§ **YOUR OBJECTIVE**
Be exact. Print each record as it stands.

#### EXERCISE MATERIAL

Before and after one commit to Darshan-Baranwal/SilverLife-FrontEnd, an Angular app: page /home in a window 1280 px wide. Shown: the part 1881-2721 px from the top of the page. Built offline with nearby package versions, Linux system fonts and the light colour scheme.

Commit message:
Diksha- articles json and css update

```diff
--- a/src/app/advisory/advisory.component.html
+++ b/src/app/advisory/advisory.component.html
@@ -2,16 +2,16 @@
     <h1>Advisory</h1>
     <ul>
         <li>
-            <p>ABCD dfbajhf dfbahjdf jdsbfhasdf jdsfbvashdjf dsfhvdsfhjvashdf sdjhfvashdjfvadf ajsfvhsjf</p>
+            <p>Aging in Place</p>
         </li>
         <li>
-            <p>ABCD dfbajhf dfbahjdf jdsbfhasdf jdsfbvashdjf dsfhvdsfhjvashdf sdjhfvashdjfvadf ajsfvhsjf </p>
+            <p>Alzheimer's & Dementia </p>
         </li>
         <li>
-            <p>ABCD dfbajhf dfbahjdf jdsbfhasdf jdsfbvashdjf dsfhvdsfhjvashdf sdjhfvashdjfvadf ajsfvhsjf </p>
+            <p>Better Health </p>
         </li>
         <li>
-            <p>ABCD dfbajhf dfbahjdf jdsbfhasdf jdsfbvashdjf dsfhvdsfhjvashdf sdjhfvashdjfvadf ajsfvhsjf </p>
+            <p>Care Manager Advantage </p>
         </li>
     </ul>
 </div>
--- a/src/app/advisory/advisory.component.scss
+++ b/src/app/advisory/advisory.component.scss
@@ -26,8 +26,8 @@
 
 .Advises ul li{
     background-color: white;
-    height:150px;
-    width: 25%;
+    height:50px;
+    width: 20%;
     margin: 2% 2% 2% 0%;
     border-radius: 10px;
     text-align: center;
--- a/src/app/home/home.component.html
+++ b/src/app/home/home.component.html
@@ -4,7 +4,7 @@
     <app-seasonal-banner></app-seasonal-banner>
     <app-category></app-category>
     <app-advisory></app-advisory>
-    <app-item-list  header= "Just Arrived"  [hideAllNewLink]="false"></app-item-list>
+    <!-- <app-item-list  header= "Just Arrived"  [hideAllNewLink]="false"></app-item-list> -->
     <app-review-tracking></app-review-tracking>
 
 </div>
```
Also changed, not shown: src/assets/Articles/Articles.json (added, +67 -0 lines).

########

§ **TASK SOLUTION**
Before and after one commit to Darshan-Baranwal/SilverLife-FrontEnd, an Angular app: page /home in a window 1280 px wide. Shown: the part 1881-2721 px from the top of the page. Built offline with nearby package versions, Linux system fonts and the light colour scheme.

Commit message:
Diksha- articles json and css update

```diff
--- a/src/app/advisory/advisory.component.html
+++ b/src/app/advisory/advisory.component.html
@@ -2,16 +2,16 @@
     <h1>Advisory</h1>
     <ul>
         <li>
-            <p>ABCD dfbajhf dfbahjdf jdsbfhasdf jdsfbvashdjf dsfhvdsfhjvashdf sdjhfvashdjfvadf ajsfvhsjf</p>
+            <p>Aging in Place</p>
         </li>
         <li>
-            <p>ABCD dfbajhf dfbahjdf jdsbfhasdf jdsfbvashdjf dsfhvdsfhjvashdf sdjhfvashdjfvadf ajsfvhsjf </p>
+            <p>Alzheimer's & Dementia </p>
         </li>
         <li>
-            <p>ABCD dfbajhf dfbahjdf jdsbfhasdf jdsfbvashdjf dsfhvdsfhjvashdf sdjhfvashdjfvadf ajsfvhsjf </p>
+            <p>Better Health </p>
         </li>
         <li>
-            <p>ABCD dfbajhf dfbahjdf jdsbfhasdf jdsfbvashdjf dsfhvdsfhjvashdf sdjhfvashdjfvadf ajsfvhsjf </p>
+            <p>Care Manager Advantage </p>
         </li>
     </ul>
 </div>
--- a/src/app/advisory/advisory.component.scss
+++ b/src/app/advisory/advisory.component.scss
@@ -26,8 +26,8 @@
 
 .Advises ul li{
     background-color: white;
-    height:150px;
-    width: 25%;
+    height:50px;
+    width: 20%;
     margin: 2% 2% 2% 0%;
     border-radius: 10px;
     text-align: center;
--- a/src/app/home/home.component.html
+++ b/src/app/home/home.component.html
@@ -4,7 +4,7 @@
     <app-seasonal-banner></app-seasonal-banner>
     <app-category></app-category>
     <app-advisory></app-advisory>
-    <app-item-list  header= "Just Arrived"  [hideAllNewLink]="false"></app-item-list>
+    <!-- <app-item-list  header= "Just Arrived"  [hideAllNewLink]="false"></app-item-list> -->
     <app-review-tracking></app-review-tracking>
 
 </div>
```
Also changed, not shown: src/assets/Articles/Articles.json (added, +67 -0 lines).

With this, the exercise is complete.